I mention that Connolly has returned to his musical roots by playing the autoharp on a new album of folk songs by Northern Irish songwriter and music producer Phil Coulter.

"I think that's great," McTell enthuses. "He's absolutely steeped in folk music. It was our first common bond. He used to phone me up from Los Angeles and play me a banjo tune, and we'd say, oh yeah, we must get that one together when you come over."

The 11-date Celtic tour will, as ever, be just one man and his guitar(s) - and, of course, a changing selection from that remarkable McTell catalogue of 300-plus songs, the earliest of which graced his debut album, Eight Frames a Second, back in 1968.

"I always play solo," he says when we ask if he will have a band with him. "That's the way I work. I like to talk to the audience. I might have a piano with me in Scotland, but I'm not quite sure. I'm taking an electric piano, but I'm such a big chap that when I'm behind it I look like Sooty and his xylophone.

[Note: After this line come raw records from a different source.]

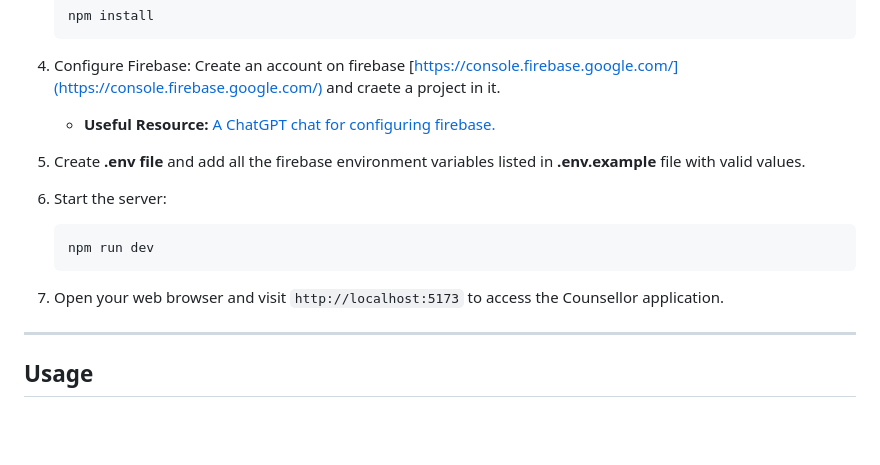
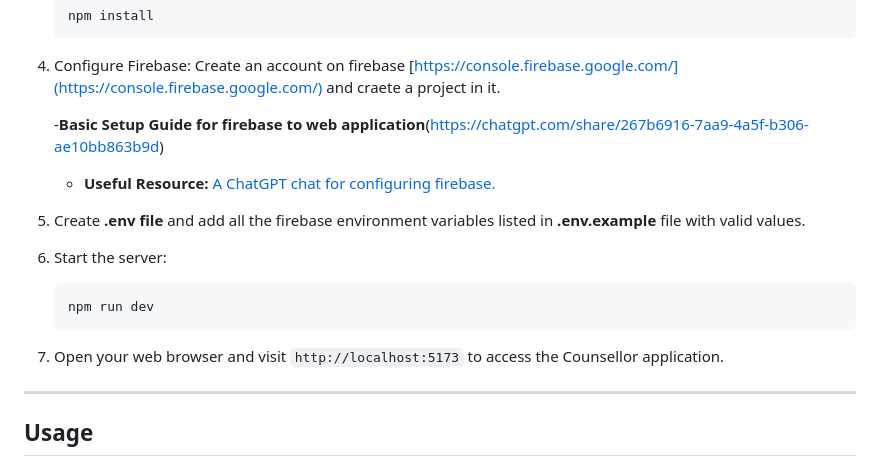
Before and after one commit to Counselllor/Counsellor-Web, a Markdown page: README.md, the part around the change. GitHub-like rendering; blank space fills up the shorter version.

Commit message:
Update README.md
Added basic firebase with website setup steps.

````diff
--- a/README.md
+++ b/README.md
@@ -85,18 +85,20 @@ To run Counsellor locally, follow these steps:
 
 4. Configure Firebase: Create an account on firebase [https://console.firebase.google.com/](https://console.firebase.google.com/) and craete a project in it.
 
+
+   -**Basic Setup Guide for firebase to web application**(https://chatgpt.com/share/267b6916-7aa9-4a5f-b306-ae10bb863b9d)
     - **Useful Resource:** [A ChatGPT chat for configuring firebase.](https://chat.openai.com/share/4f1645a4-b6a0-40d0-b42b-9263236824f0)
 
 
-5. Create **.env file** and add all the firebase environment variables listed in **.env.example**  file with valid values.
+6. Create **.env file** and add all the firebase environment variables listed in **.env.example**  file with valid values.
 
-6. Start the server:
+7. Start the server:
 
    ```
    npm run dev
    ```
 
-7. Open your web browser and visit `http://localhost:5173` to access the Counsellor application.
+8. Open your web browser and visit `http://localhost:5173` to access the Counsellor application.
 
 <hr>
 
````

I like a piano that's more my size, like a grand."

What he does know for certain, however, is that he will be doing fewer dates in future. "Next year I will truthfully be able to say I have been touring for 50 years. I do love touring. My crew are a third my age and I can go the distance with these guys, but that's because I get an adrenalin rush every night.

"People sometimes say to me, We haven't been to see you lately because you haven't been near us, and I think, you're going to have to get used to that, because I'm not going to be doing so many gigs in future.

"I like to keep it fresh. I love to play, and want to continue. I don't see a point where I will stop playing; I just see a point where I cover the entire map with dates."

McTell has had an eventful career since the mid-1960s. This was the era when, in his own words, he sought to unlock the meaning of life through poetry, art, jazz, Woody Guthrie, Blind Boy Fuller, John Steinbeck, Jack Kerouac, and hitchhiking around Europe with his guitar. He even replaced his real surname, May, with McTell, in tribute to bluesman Blind Willie McTell, "and because it needed another syllable."

Later, he was part of the remarkable vanguard of literate singer-songwriters who, in the words of Rob Young, author of the magisterial survey Electric Eden, "provided a significant fraction of pop music's core repertoire in the late 20th century". Alongside him were such names as Roy Harper, Donovan, John Martyn and Van Morrison. "I've had a fantastic career," he says, simply.

His own memorial might well be Streets Of London, his greatest commercial success, and a song with "hundreds and hundreds" of cover versions. It has overshadowed some of his other songs, but he remains "extremely grateful" that he wrote it, and it has been hugely lucrative.

A few years ago McTell marked Bob Dylan's 70th birthday with a download-only tribute of covers. Who would he pick for an album marking his own 70th?

"I'm flattered when anyone covers my songs," he says, but among the singers he most admires are Eddi Reader and Christy Moore. He laughs again. "It would be incredibly ironic if Bob Dylan were do to a Ralph McTell song, but I believe Bruce Springsteen once did a couple of versions of Streets Of London on tour."

Dylan and Springsteen on a Ralph McTell tribute album? Now there's a tempting thought. Let's start the online petition now.

Ralph McTell is playing Edinburgh Queens Hall (May 2); Glasgow SECC Lomond Auditorium (May 3) and Ayr Gaiety Theatre (May 4). www.ralphmctell.co.uk